You’re engaged…now what? You’ve shared the news with friends and family, so now it’s time to start some serious wedding planning. It can be very overwhelming to plan what is probably the biggest party of your lives. Learn from those who’ve done it before by consulting with newlyweds. A few of my past wedding design clients have kindly shared their tips for what to do first after the proposal.
DECIDE WHAT’S IMPORTANT
Hart and Sol Photo
Liz and Tim were married in an open loft venue, Liberty Warehouse, in Brooklyn. Liz says, “Our decisions were based on what had been important to us throughout our ten year relationship. Brooklyn was where we fell in love and lived together in our first apartment.” Use her advice and make a list of anything and everything that is important to you both or had a huge impact in your relationship. This brainstorming session can help you decide what city to be married in.
CHOOSE YOUR EVENT SIZE
Our Labor of Love
In a multicultural event, Nisha and Brendan were married in a modern, Hindu ceremony. “We both really wanted an outdoor ceremony. Afterwards, we moved the party to a beautiful indoor reception space. The space perfectly accommodated our number of guests,” Nisha says. Nisha makes a great point here about guest count. The number of loved ones you invite is going to make a huge impact on your ceremony and reception venue choices. Some spaces can’t hold over 200 people, while others might have minimum guest counts on weekends that wouldn’t allow for small weddings. Knowing a rough guest count before you start your venue search is key in finding the right event space for you.

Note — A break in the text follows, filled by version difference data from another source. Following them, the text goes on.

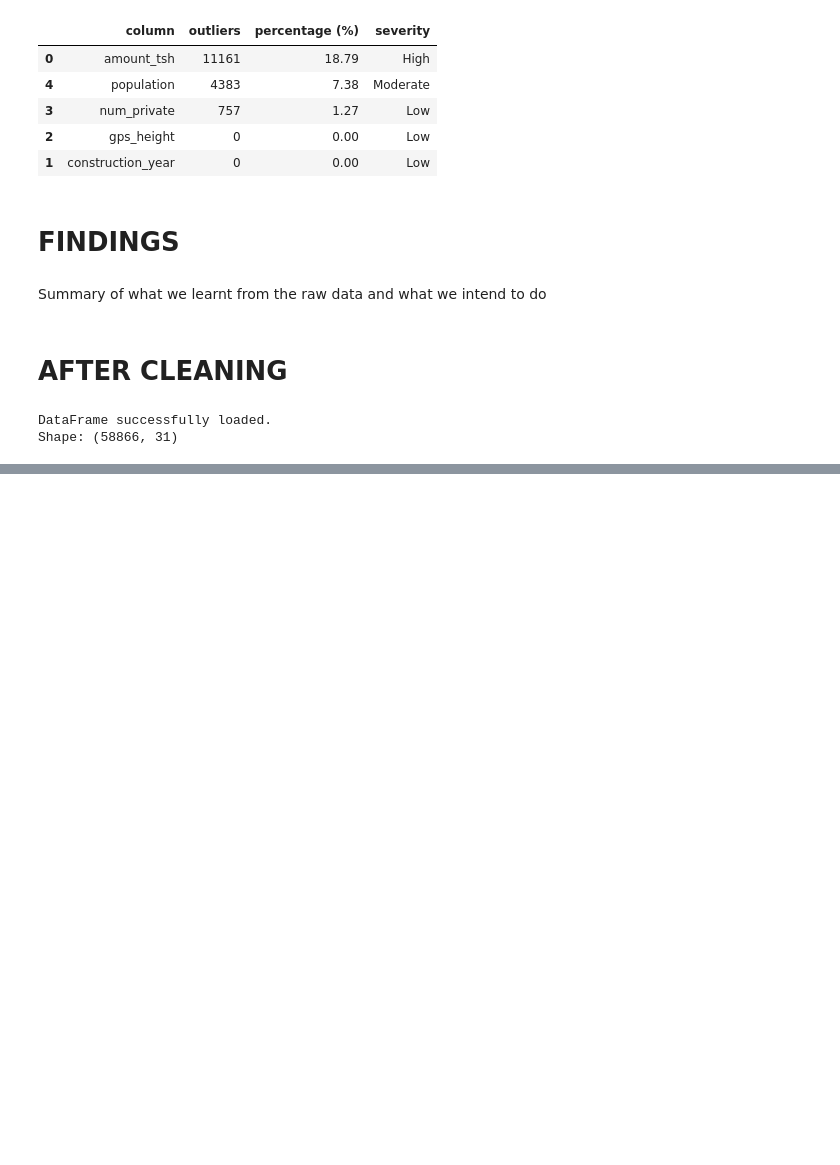
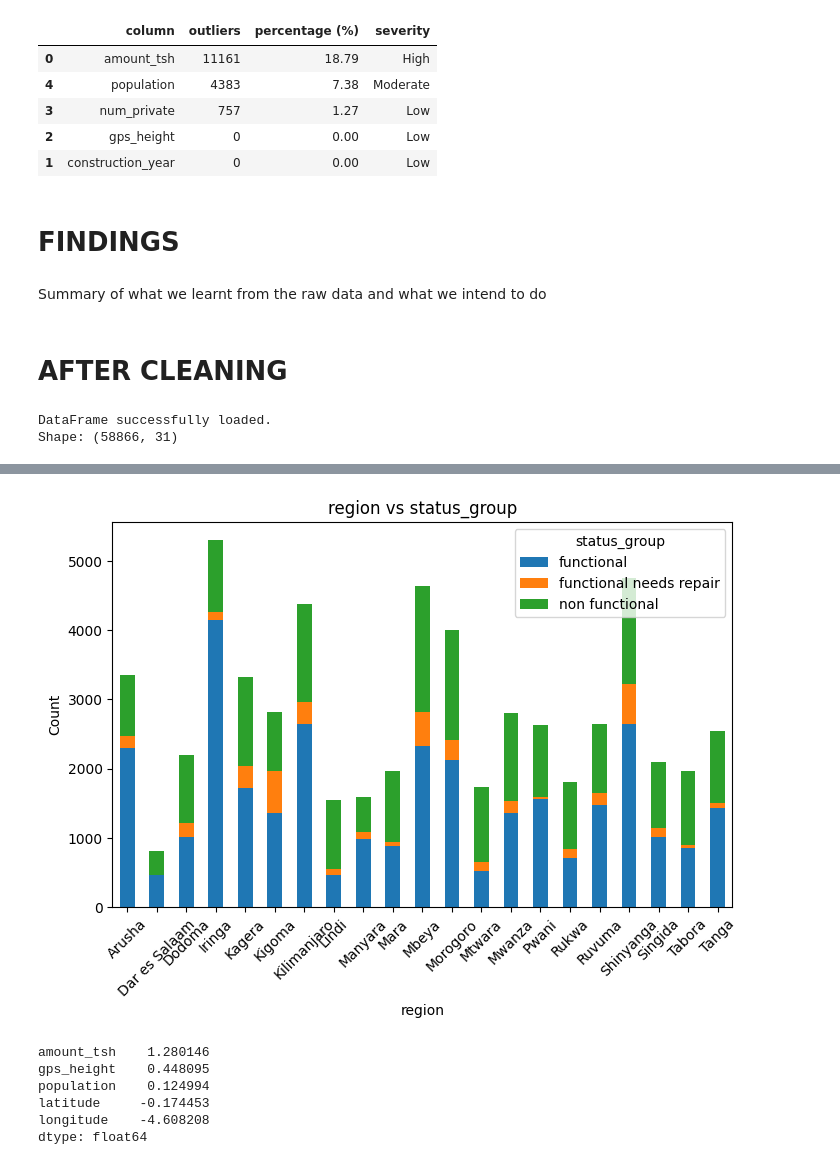
Before and after one commit to Emeriego/PumpHealth, a Jupyter notebook: notebooks/01_eda.ipynb, the cells around one changed output, grey strips where cells are left out. Saved outputs shown, nothing was run; the diff lists cells and outputs as text; code cells hidden in the pictures; blank space fills up the shorter version.

```diff
--- a/notebooks/01_eda.ipynb
+++ b/notebooks/01_eda.ipynb
@@ -234,0 +430,13 @@ Shape: (58866, 31)
+# %%
+plot_feature_vs_target(df_clean, "region", "status_group")
+# %% [output]
+[figure, added]
+# %%
+df_clean.skew(numeric_only=True).sort_values(ascending=False)
+# %% [output]
+amount_tsh    1.280146
+gps_height    0.448095
+population    0.124994
+latitude     -0.174453
+longitude    -4.608208
+dtype: float64
```
Also changed, not shown: parts of 18 cells of this notebook, 3 other files.
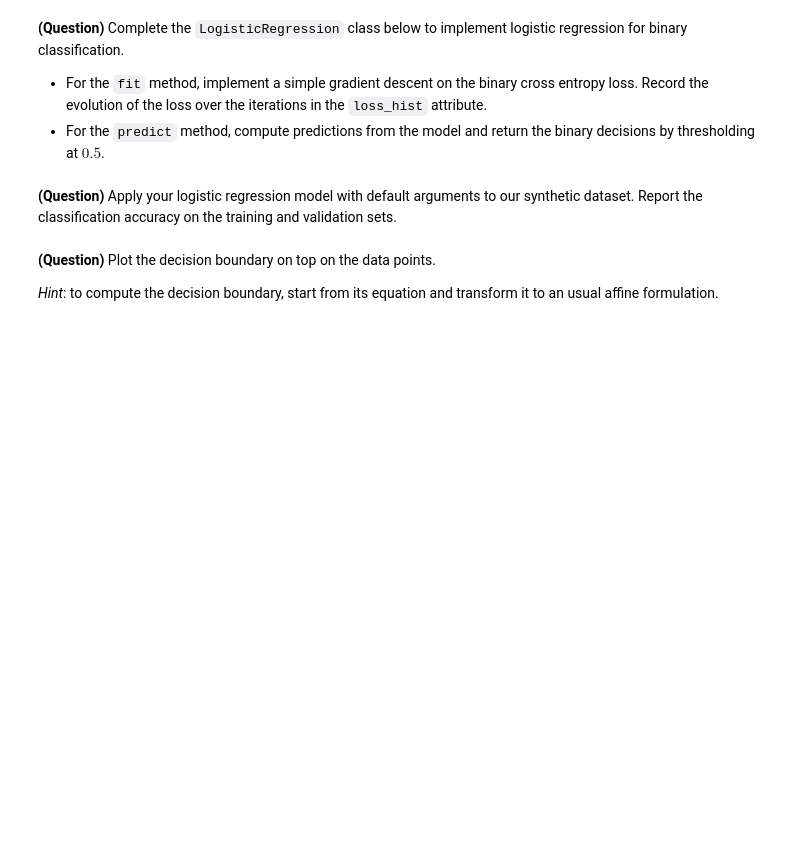
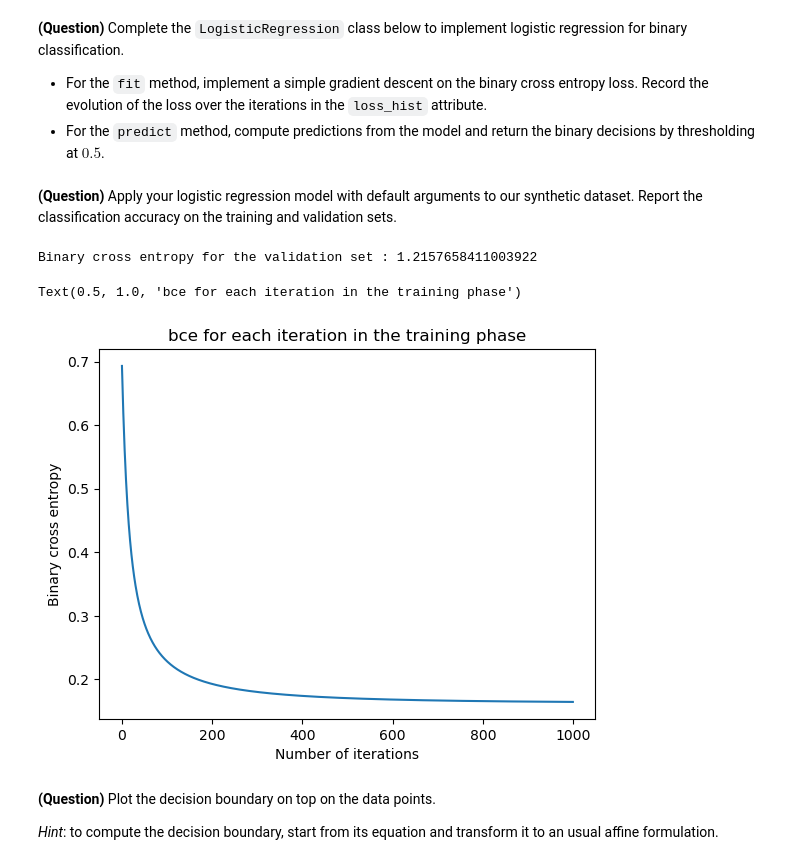
Before and after one commit to daJster/Machine_learning_2023, a Jupyter notebook: ml-tp2.ipynb, the cells around one changed output. Cells and saved outputs as stored; diff of their text form; code cells hidden in the pictures; blank space fills up the shorter version.

```diff
--- a/ml-tp2.ipynb
+++ b/ml-tp2.ipynb
@@ -82,27 +82,47 @@ class LogisticRegression():
     def __init__(self, learning_rate=0.1, n_iters=1000):
         self.learning_rate = learning_rate
         self.n_iters = n_iters
+        self.W = None
+        self.loss_hist = np.zeros(self.n_iters)
 
     def sigmoid(self, x):
-        # YOUR CODE HERE
-        raise NotImplementedError()
+        return 1/(1+np.exp(-x))
 
     def binary_cross_entropy(self, y, y_pred):
-        # YOUR CODE HERE
-        raise NotImplementedError()
+        N = len(y)
+        y_pred = np.clip(y_pred, 10**-6, 1 - 10**-6)
+        return (-1/N)*np.sum([y[i]*np.log(y_pred[i]) + (1 - y[i])*np.log(1- y_pred[i]) for i in range(N)])
 
     def fit(self, X, y):
-        # YOUR CODE HERE
-        raise NotImplementedError()
+        self.W = np.zeros(X.shape[1])
+        N = len(y)
+        for i in range(self.n_iters) :
+            y_pred = self.sigmoid(np.dot(X, self.W))
+            self.W -= self.learning_rate*(np.dot(X.T, (y_pred - y))/N)
+            self.loss_hist[i] = self.binary_cross_entropy(y, y_pred)
+
 
     def predict(self, X):
-        # YOUR CODE HERE
-        raise NotImplementedError()
+        threshold = 0.5
+        y_pred = self.sigmoid(np.dot(X, self.W))
+        return y_pred >= threshold
 # %% [markdown]
 **(Question)** Apply your logistic regression model with default arguments to our synthetic dataset. Report the classification accuracy on the training and validation sets.
 # %%
 # YOUR CODE HERE
-raise NotImplementedError()
+lr = LogisticRegression()
+lr.fit(X_train, y_train)
+y_pred = lr.predict(X_valid)
+# %%
+print("Binary cross entropy for the validation set :", lr.binary_cross_entropy(y_valid, y_pred))
+plt.plot(np.arange(lr.n_iters), lr.loss_hist)
+plt.xlabel("Number of iterations")
+plt.ylabel("Binary cross entropy")
+plt.title("bce for each iteration in the training phase")
+# %% [output]
+Binary cross entropy for the validation set : 1.2157658411003922
+Text(0.5, 1.0, 'bce for each iteration in the training phase')
+[figure, added]
 # %% [markdown]
 **(Question)** Plot the decision boundary on top on the data points.
 
```
Also changed, not shown: parts of 1 cell of this notebook.
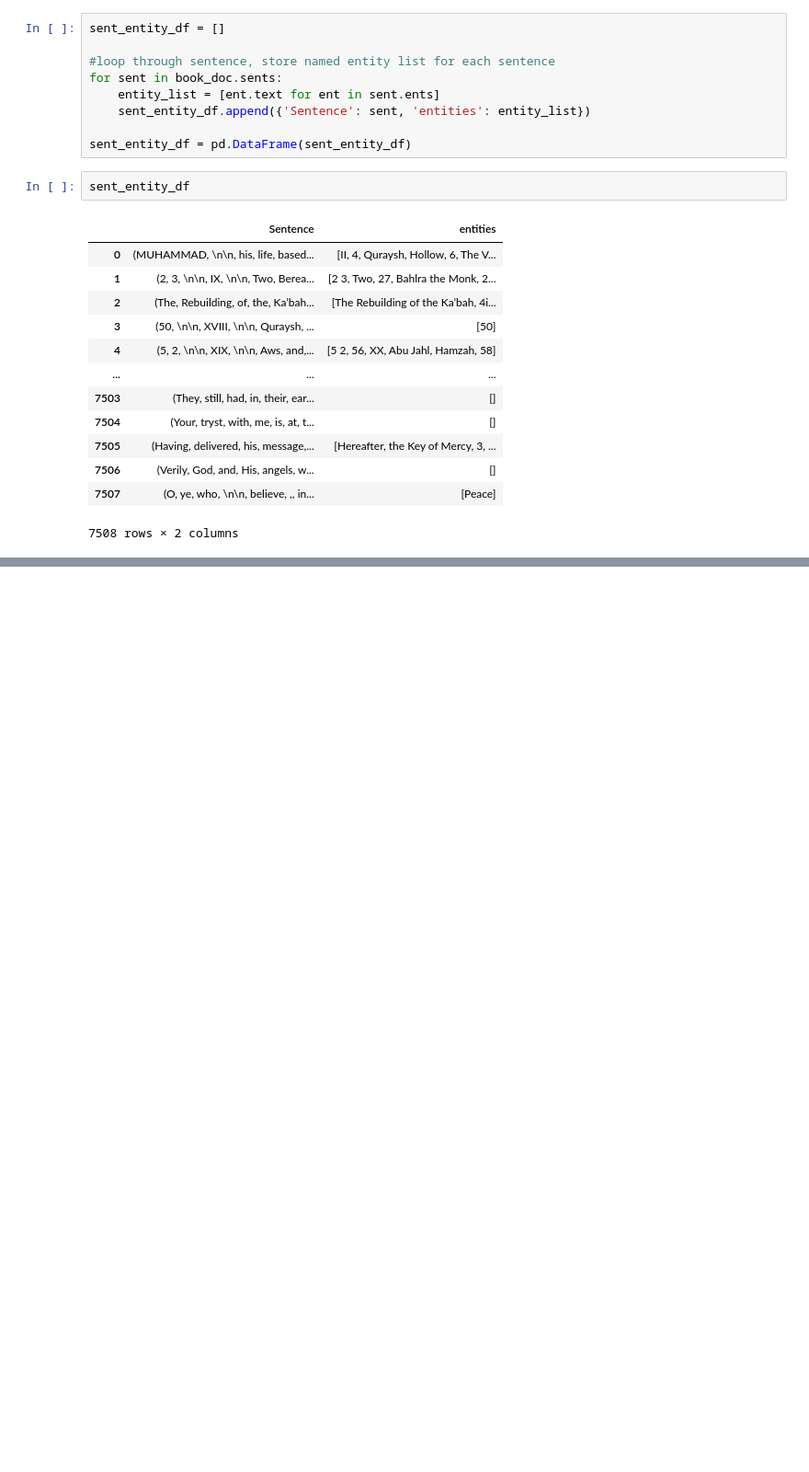
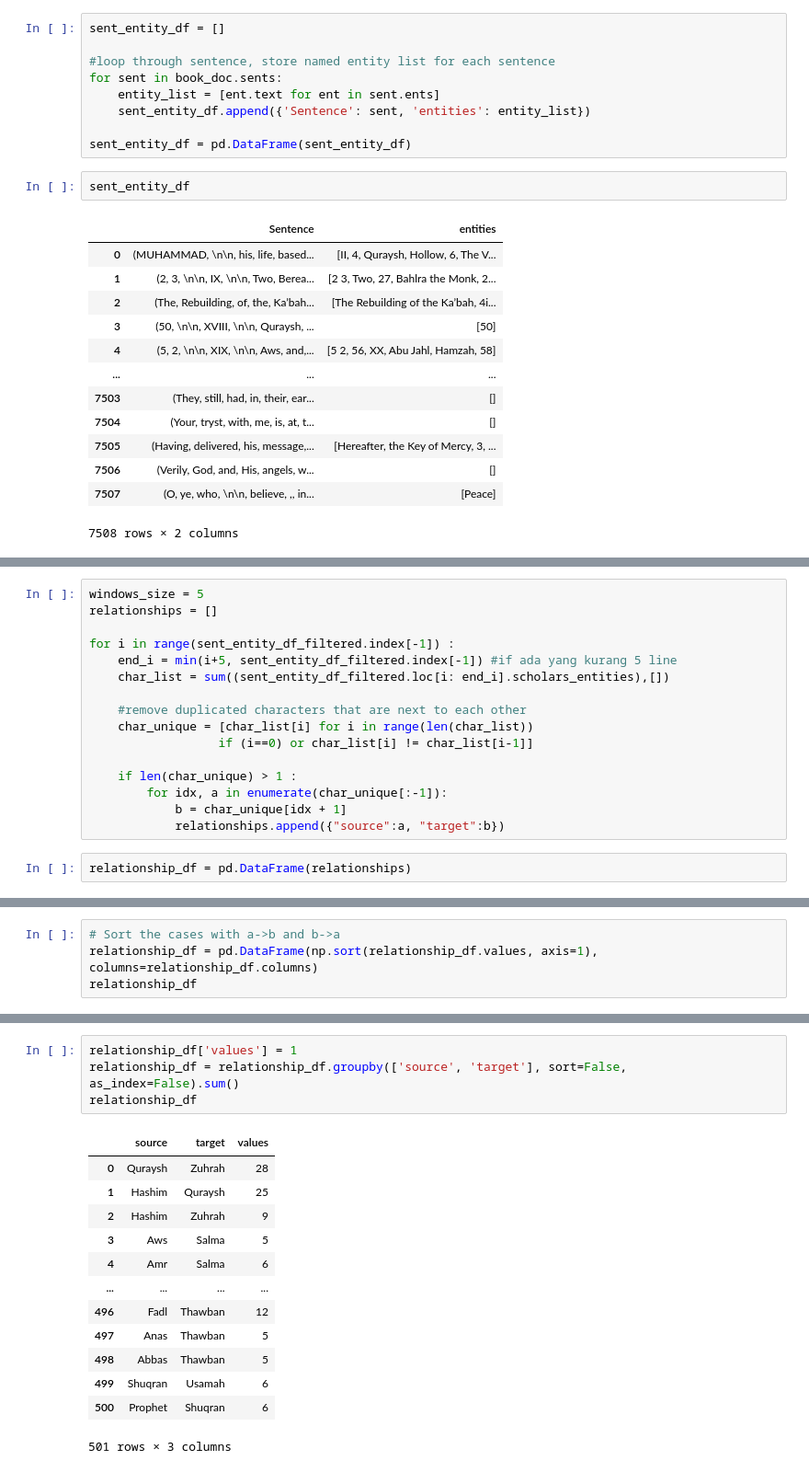
Before and after one commit to izzhamburhan/ProphetCommunities, a Jupyter notebook: extracting_relationships.ipynb, the cells around one changed output, grey strips where cells are left out. Shown: that part at 92% size. Saved outputs shown, nothing was run; the diff lists cells and outputs as text; blank space fills up the shorter version.

```diff
--- a/extracting_relationships.ipynb
+++ b/extracting_relationships.ipynb
@@ -87,0 +163,18 @@ sent_entity_df
+# %%
+windows_size = 5
+relationships = []
+
+for i in range(sent_entity_df_filtered.index[-1]) :
+    end_i = min(i+5, sent_entity_df_filtered.index[-1]) #if ada yang kurang 5 line
+    char_list = sum((sent_entity_df_filtered.loc[i: end_i].scholars_entities),[])
+
+    #remove duplicated characters that are next to each other
+    char_unique = [char_list[i] for i in range(len(char_list))
+                  if (i==0) or char_list[i] != char_list[i-1]]
+
+    if len(char_unique) > 1 :
+        for idx, a in enumerate(char_unique[:-1]):
+            b = char_unique[idx + 1]
+            relationships.append({"source":a, "target":b})
+# %%
+relationship_df = pd.DataFrame(relationships)
@@ -87,0 +197,4 @@ sent_entity_df
+# %%
+# Sort the cases with a->b and b->a
+relationship_df = pd.DataFrame(np.sort(relationship_df.values, axis=1), columns=relationship_df.columns)
+relationship_df
@@ -87,0 +215,18 @@ sent_entity_df
+# %%
+relationship_df['values'] = 1
+relationship_df = relationship_df.groupby(['source', 'target'], sort=False, as_index=False).sum()
+relationship_df
+# %% [output]
+|  | source | target | values |
+| 0 | Quraysh | Zuhrah | 28 |
+| 1 | Hashim | Quraysh | 25 |
+| 2 | Hashim | Zuhrah | 9 |
+| 3 | Aws | Salma | 5 |
+| 4 | Amr | Salma | 6 |
+| ... | ... | ... | ... |
+| 496 | Fadl | Thawban | 12 |
+| 497 | Anas | Thawban | 5 |
+| 498 | Abbas | Thawban | 5 |
+| 499 | Shuqran | Usamah | 6 |
+| 500 | Prophet | Shuqran | 6 |
+501 rows × 3 columns
```
Also changed, not shown: parts of 9 cells of this notebook.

DON’T OD ON INSPIRATION
Our Labor of Love
Nisha, an Indian bride planning a colorful, whimsical wedding, loved looking at inspiration online right after she was engaged. A few months into the design process, she realized it was better to stay true to what they wanted as a couple instead of constantly looking at all of the wonderful wedding images online. I love this advice! After you get engaged, spend some time getting familiar with classic wedding decor by browsing blogs and magazines. Then, discuss what types of decor are important with your fiance. Make a list, stick to it, and cut your wedding blog browsing down to once a week in order to avoid getting overwhelmed with inspiration.
REAL TALK: TIME TO BUDGET
brklyn view photography
Ah, the budget. This step is the most uncomfortable and the most important. How much money do you have to spend? Whether you are eloping or having a 300-guest black tie affair, your wedding is going to cost at least the amount of your marriage license. Decisions cannot be made in the planning process unless you know how much money you have. Talk with your fiance and both sets of parents about the amount of cash everyone is able and willing to contribute. No one likes to talk about money. It might be awkward. Someone might get upset/angry/disappointed. But, when the conversations are over, you’ll have an amount to work with. It could be $5,000 or $50,000. Either way, you’ll know where you stand, and what you can afford.
You’ll be glad you spent the time thinking about what you really want and can afford when the process gets rolling.
So tell me: Which of these steps have you taken? What wedding questions are stumping you? I’m here to help.